Inspiration from an Eight Year Old I Did Not Know
People sometimes ask me why I lead such a busy life. I see it as a rich and full life that also happens to be busy rather than just a busy life. But, leaving semantics behind, I would like to use my Boston Marathon 2013 experience to frame and answer to this question once and for all.
On April 15, 2013, I ran my first (and for the foreseeable future only) Boston Marathon. I had worked for three years to get there. I decided to run a marathon in January 2010. I started my training for the 2010 Baltimore Marathon in May of that year and over the next 22 months ran a total of four marathons before I finally qualified for Boston. April 15 was described in advance by one of my training partners as the pinnacle of the running side of my life and she encouraged me to reach for greatness. From my 3 AM nervous wake up until I finished the race around 1:20 PM, the Boston Marathon was something I could think of as the best running experience I ever had and while I did not run my best marathon time ever I spent every minute of my 3:15:56 with the goal of reaching for excellence in my mind. Then, even for the first 90 minutes after the race the day continued to be the best running experience ever. I met up with the two men with whom I’d traveled to Boston. We all accomplished what we wanted. We enjoyed some post-race activities and were preparing to return to our hotel and come home.
That was when the explosions occurred.
My two friends and I were on the subway when someone noticed information about the explosion on Twitter. Everyone reached for their phones. As information began to emerge, the subway was evacuated. We were left wondering about the extent of what happened as multiple emergency vehicles raced by and needing to find an alternative means to return to the hotel. When we arrived at the hotel more details emerged. The most heart wrenching of all the details to come out that afternoon and evening was that an eight year old boy who had been there to watch his father was one of the three fatalities associated with the explosions.
That was difficult for me because I have an eight year old. While my own family had never intended to join me in Boston, they could have. And no one could have predicted when the explosions were going to occur.

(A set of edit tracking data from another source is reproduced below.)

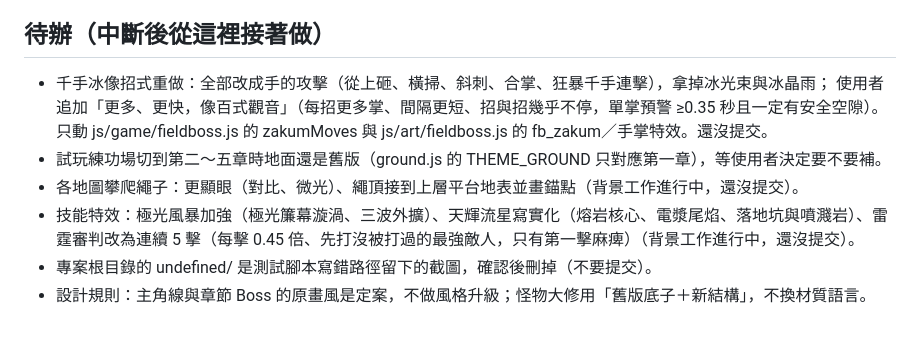
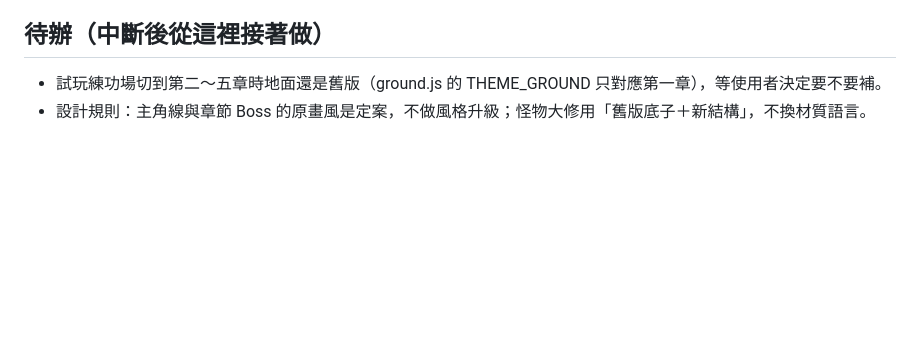
Before and after one commit to a22552536-pixel/my-game, a Markdown page: HANDOFF.md, the part around the change. Drawn GitHub-style; blank space fills up the shorter version.

Commit message:
HANDOFF：待辦更新（冰像招式、繩子、技能特效已完成）
Co-Authored-By: Claude Opus 5.5 <noreply@anthropic.com>
Claude-Session: https://claude.ai/code/session_01UN9knUVjF5FYdTVJibBxH7

```diff
--- a/HANDOFF.md
+++ b/HANDOFF.md
@@ -52,11 +52,5 @@
 - commit 訊息不要寫模型名稱。
 
 ## 待辦（中斷後從這裡接著做）
-- 千手冰像招式重做：全部改成手的攻擊（從上砸、橫掃、斜刺、合掌、狂暴千手連擊），拿掉冰光束與冰晶雨；
-  使用者追加「更多、更快，像百式觀音」（每招更多掌、間隔更短、招與招幾乎不停，單掌預警 ≥0.35 秒且一定有安全空隙）。
-  只動 js/game/fieldboss.js 的 zakumMoves 與 js/art/fieldboss.js 的 fb_zakum／手掌特效。還沒提交。
 - 試玩練功場切到第二～五章時地面還是舊版（ground.js 的 THEME_GROUND 只對應第一章），等使用者決定要不要補。
-- 各地圖攀爬繩子：更顯眼（對比、微光）、繩頂接到上層平台地表並畫錨點（背景工作進行中，還沒提交）。
-- 技能特效：極光風暴加強（極光簾幕漩渦、三波外擴）、天輝流星寫實化（熔岩核心、電漿尾焰、落地坑與噴濺岩）、雷霆審判改為連續 5 擊（每擊 0.45 倍、先打沒被打過的最強敵人，只有第一擊麻痺）（背景工作進行中，還沒提交）。
-- 專案根目錄的 undefined/ 是測試腳本寫錯路徑留下的截圖，確認後刪掉（不要提交）。
 - 設計規則：主角線與章節 Boss 的原畫風是定案，不做風格升級；怪物大修用「舊版底子＋新結構」，不換材質語言。
```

If my family had made slightly different decisions and the attack had been planned slightly differently, that could have been my son.
Reflection on this point led to an interesting Facebook post exchange with a young woman I had mentored when she was a student in the Schreyer Honors College at Penn State, where I had done my undergraduate work. After she posted about glad for my safety, I posted back, “Thinking of the development I have seen in you since I mentored you in SHC at PSU and the way I lead my life (so busy and so full) this is just a reminder to live life to the fullest EVERY DAY since each of us has no idea when life as a whole or some important part will be pulled out from underneath us in a way we could never guess.” After that we shared a back an forth about how this same sentiment motivated us both and how I could take at least a little credit for her sharing the sentiment with me.
My life is full because I don’t want to miss anything and I don’t want my wife and sons to miss anything either. This point was emphasized by the loss of life not only for the eight year old but also two relatively young other individuals in the explosions and the many serious injuries that will leave lives changed forever.
Do I do a lot? Yes. Is it too much to try to fit in? Possibly. Do I sometimes wish I had more time to just sit around? Yes.
However, when I ask myself what I have gained by leading a full and rich and busy life I find the following. I have found the person I love to spend my life with (married nearly 21 years now), found multiple personal and community activities I love to be involved with (running, Sunday school teaching, worship band at church), found a job I love and have been successful in (full professor and now vice dean), and brought up three boys who are now 17, 13, and 8 to experience all that life has to offer them at those ages.
Finishing the Boston Marathon in a near personal best time gets me past one item that was a long-term goal. However, it was just one goal. I am only 43 and have what I hope are many years to live and many miles to run before I die. However, if something had happened to me as a runner on Monday, I would enter whatever comes after life on Earth not worrying that I had missed something.